STEM degree fields (Science, Technology, Engineering or Mathematics):
If your major is one of the STEM degree fields, you might be eligible for an additional 24 months of OPT for a total of 36 months of training. A qualifying E-Verify employer must employ you.
Applying for OPT
You may start your application within three months before the end of your study program but not more than three months. USCIS can take 90-120 days to approve an application for OPT.
Reporting Requirements While on OPT
While you are engaged in OPT, you must provide the following to a Designated School Official (DSO):
- Confirmation of registering a SEVIS Portal account
- A hire letter
- Any change of employment (loss of employment, change of employer, etc.)
- You MUST submit a photocopy of the front and back of your Employment Authorization Document (EAD card)
- Any changes of your name or address
- Letter explaining how your job relates to your study program
Note: USCIS allows for three months total of unemployment. If you do not update your information with employment within three months, your unemployment allowance will expire and your status will be terminated in SEVIS.
Visit Study in the States for more information about Optional Practical Training.
If you are in F-1 or J-1 status and have experienced financial need since beginning your studies at DSU that is both unforeseen and beyond your control, you can receive authorization based on economic hardship.
You should consider economic hardship only after all other possible jobs have failed to be enough.
A Social Security Number (SSN) is mainly for the reporting of wages (income) for people who are authorized to work and for deciding eligibility for social security benefits. It is a taxpayer identification number for employment purposes only. If you are working on campus, then you will need to apply for an SSN.
A Social Security Number and card does not mean you have permission to work. It is not proof of citizenship or residency.
As an international student, you are eligible for a social security number only if you have evidence of employment. If you do not have a job, you cannot apply for an SSN.
After you have been offered a job, you will need to apply for an SSN.

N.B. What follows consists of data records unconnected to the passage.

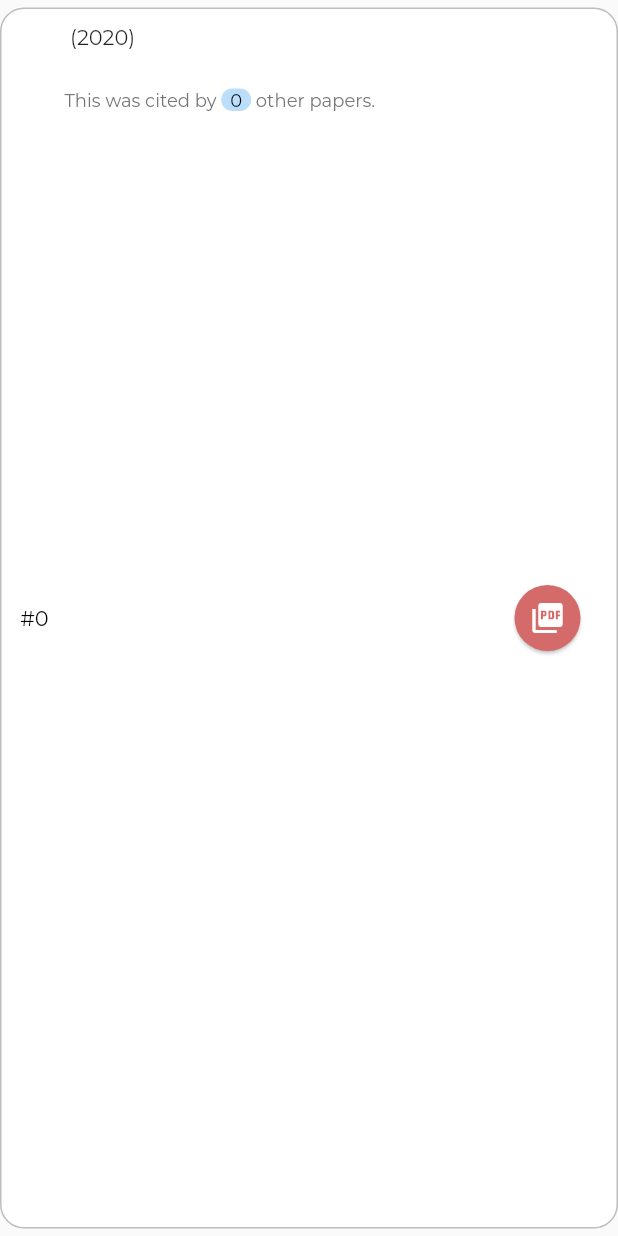
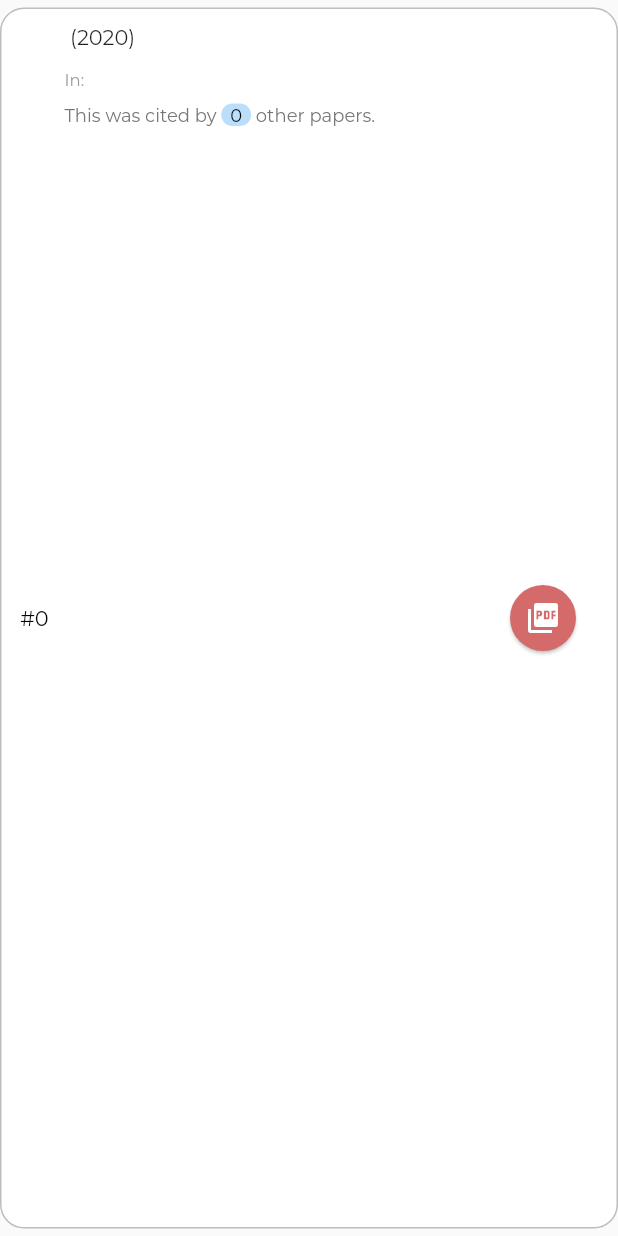
Before and after one commit to sebastiancelis98/CitationRexApp, a Flutter app: the RecommendationTile widget shown alone on an empty page, opened directly with empty values, on a phone screen of 412 x 824 dp. Run offline on Flutter 3.47's test engine with Material 2 defaults, Android fonts, the phone set to English and light mode, and no system bars.

Commit message:
add venue to example

```diff
--- a/lib/main.dart
+++ b/lib/main.dart
@@ -484,6 +484,7 @@ class RecList extends StatelessWidget {
               title: 'Error retrieving recommendations, this is a test sample',
               authors: 'Isabela, Vinzenz & Sebastian',
               citationCount: 69,
+              venue: "papers that can be used as examples",
               decisiveWords: ["retrieving", "is", "sample"])));
     }
 
--- a/lib/utils/customwidgets.dart
+++ b/lib/utils/customwidgets.dart
@@ -79,7 +79,15 @@ class _RecommendationTileState extends State<RecommendationTile> {
                     color: Colors.grey[500],
                   ),
                 ),
-                SizedBox(height: 13),
+                Text(
+                  "In: " + widget.recommendation.venue,
+                  style: TextStyle(
+                    fontFamily: 'Montserrat',
+                    fontSize: 11,
+                    color: Colors.grey[500],
+                  ),
+                ),
+                SizedBox(height: 10),
                 Row(
                     crossAxisAlignment: CrossAxisAlignment.center,
                     children: <Widget>[
@@ -139,6 +147,7 @@ class _RecommendationTileState extends State<RecommendationTile> {
               padding: EdgeInsets.all(10.0),
               shape: CircleBorder(),
             ),
+            SizedBox(width: 3)
           ],
         ),
       ),
```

Please note: If you qualify as nonresident for tax purposes, the DSU Office of International Programs can only give you basic information about completing U.S. Federal Taxes.
Everyone must file taxes before April 15 for income earned between January 1 and December 31 of the previous year. Dickinson State University cannot give you formal tax advice, so you should not consider any basic information you receive as formal advice. Please consult professional tax services, as necessary.
Your employer will send you a Form W-2 at the end of the calendar year in which you were employed. You should receive one from all employers. This form is necessary for the completion of your tax return and provides information on your wages and amount of taxes withheld. If you do not receive a Form W-2 from an employer by the end of January, contact that employer immediately.
Who must file tax forms?
All international students are expected to complete U.S. tax forms with the U.S. Federal Government, whether or not you have had any U.S. source of income.
Income is money from any source including wages from work and money from U.S.-based fellowships/scholarships.
What tax forms do I file?
Between January 1 and December 31 of the previous year, if you had:
No U.S. source of income: ONLY file Form 8843
A U.S. source of income: file Form 8843 AND Form 1040NR or 1040NR-EZ
(1040 NR is for nonresident aliens with dependents and 1040NR-EZ is for nonresident aliens with no dependents)
Nonresident aliens, in general, are also responsible for Social Security and Medicare taxes on U.S. wages they earned. There are certain exceptions based on their nonimmigrant status. Click here for the classes of nonimmigrants and nonresident aliens exempt from U.S. Social Security and Medicare taxes.